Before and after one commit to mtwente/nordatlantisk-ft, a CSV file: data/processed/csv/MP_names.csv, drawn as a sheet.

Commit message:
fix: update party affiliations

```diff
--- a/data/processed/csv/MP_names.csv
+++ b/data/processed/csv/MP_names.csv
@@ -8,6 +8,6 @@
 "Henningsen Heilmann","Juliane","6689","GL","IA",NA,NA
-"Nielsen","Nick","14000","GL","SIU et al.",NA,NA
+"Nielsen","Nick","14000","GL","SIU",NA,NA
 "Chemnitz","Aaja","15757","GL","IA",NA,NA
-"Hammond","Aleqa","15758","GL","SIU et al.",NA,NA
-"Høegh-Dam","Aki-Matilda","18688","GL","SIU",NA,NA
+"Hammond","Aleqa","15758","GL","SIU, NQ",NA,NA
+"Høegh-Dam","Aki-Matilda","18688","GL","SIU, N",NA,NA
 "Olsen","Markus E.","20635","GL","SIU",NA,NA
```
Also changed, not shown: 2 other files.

════════

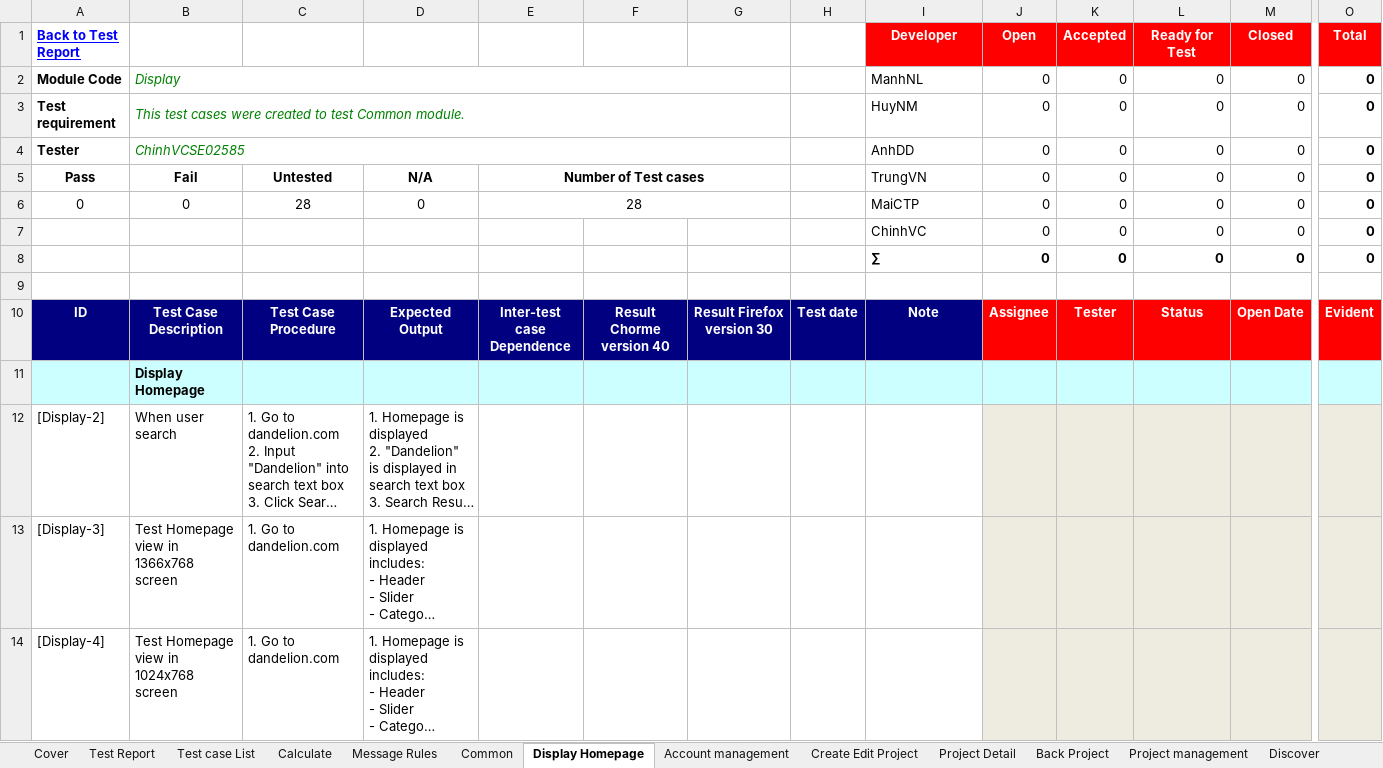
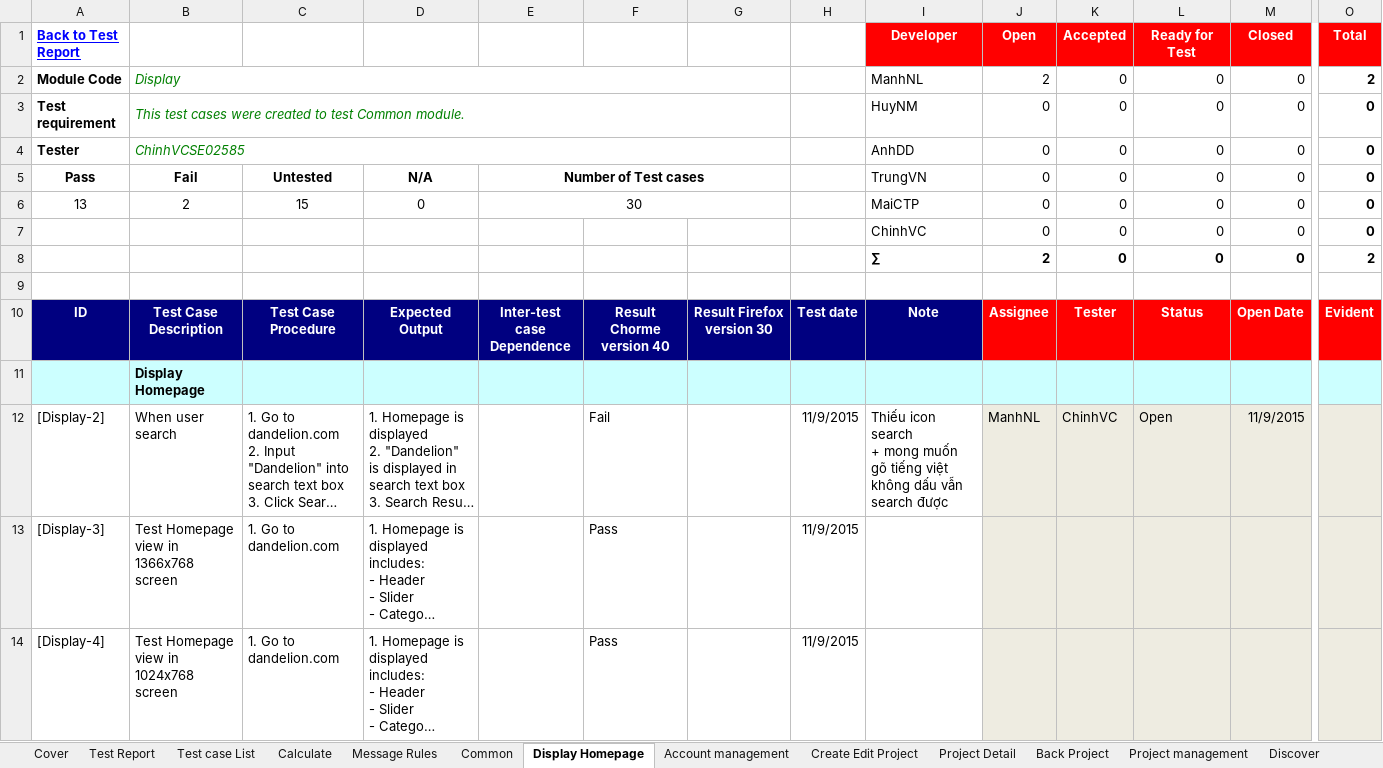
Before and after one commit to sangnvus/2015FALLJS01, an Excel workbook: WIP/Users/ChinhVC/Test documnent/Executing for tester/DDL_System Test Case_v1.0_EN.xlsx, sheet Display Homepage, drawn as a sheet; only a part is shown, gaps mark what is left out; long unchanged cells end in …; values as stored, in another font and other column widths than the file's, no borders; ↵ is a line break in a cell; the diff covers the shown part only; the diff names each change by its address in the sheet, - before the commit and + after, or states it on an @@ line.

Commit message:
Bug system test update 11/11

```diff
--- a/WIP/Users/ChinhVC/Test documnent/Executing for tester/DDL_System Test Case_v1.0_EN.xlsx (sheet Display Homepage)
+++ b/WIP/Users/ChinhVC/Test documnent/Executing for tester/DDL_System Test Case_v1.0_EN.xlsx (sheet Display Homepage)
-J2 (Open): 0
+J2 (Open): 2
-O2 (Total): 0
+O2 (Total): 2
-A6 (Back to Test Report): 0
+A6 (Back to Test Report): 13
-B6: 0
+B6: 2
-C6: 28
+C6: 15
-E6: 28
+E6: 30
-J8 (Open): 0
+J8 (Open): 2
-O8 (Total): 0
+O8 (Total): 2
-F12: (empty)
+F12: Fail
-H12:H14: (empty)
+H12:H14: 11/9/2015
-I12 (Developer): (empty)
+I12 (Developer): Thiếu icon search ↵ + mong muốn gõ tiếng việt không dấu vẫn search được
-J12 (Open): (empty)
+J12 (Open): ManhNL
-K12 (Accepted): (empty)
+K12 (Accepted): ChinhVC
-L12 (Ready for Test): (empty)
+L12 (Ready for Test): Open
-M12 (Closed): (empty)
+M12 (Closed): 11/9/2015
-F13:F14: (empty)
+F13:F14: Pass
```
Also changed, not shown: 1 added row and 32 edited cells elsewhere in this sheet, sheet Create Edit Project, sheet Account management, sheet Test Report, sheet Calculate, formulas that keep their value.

════════

What to do
Look above for the line with "Before and after one commit to mtwente/nordatlantisk-ft, a" and the line with "Also changed, not shown: 2 other files.". Retype those two lines and every line between them exactly, adding nothing.

Exercise response
Before and after one commit to mtwente/nordatlantisk-ft, a CSV file: data/processed/csv/MP_names.csv, drawn as a sheet.

Commit message:
fix: update party affiliations

```diff
--- a/data/processed/csv/MP_names.csv
+++ b/data/processed/csv/MP_names.csv
@@ -8,6 +8,6 @@
 "Henningsen Heilmann","Juliane","6689","GL","IA",NA,NA
-"Nielsen","Nick","14000","GL","SIU et al.",NA,NA
+"Nielsen","Nick","14000","GL","SIU",NA,NA
 "Chemnitz","Aaja","15757","GL","IA",NA,NA
-"Hammond","Aleqa","15758","GL","SIU et al.",NA,NA
-"Høegh-Dam","Aki-Matilda","18688","GL","SIU",NA,NA
+"Hammond","Aleqa","15758","GL","SIU, NQ",NA,NA
+"Høegh-Dam","Aki-Matilda","18688","GL","SIU, N",NA,NA
 "Olsen","Markus E.","20635","GL","SIU",NA,NA
```
Also changed, not shown: 2 other files.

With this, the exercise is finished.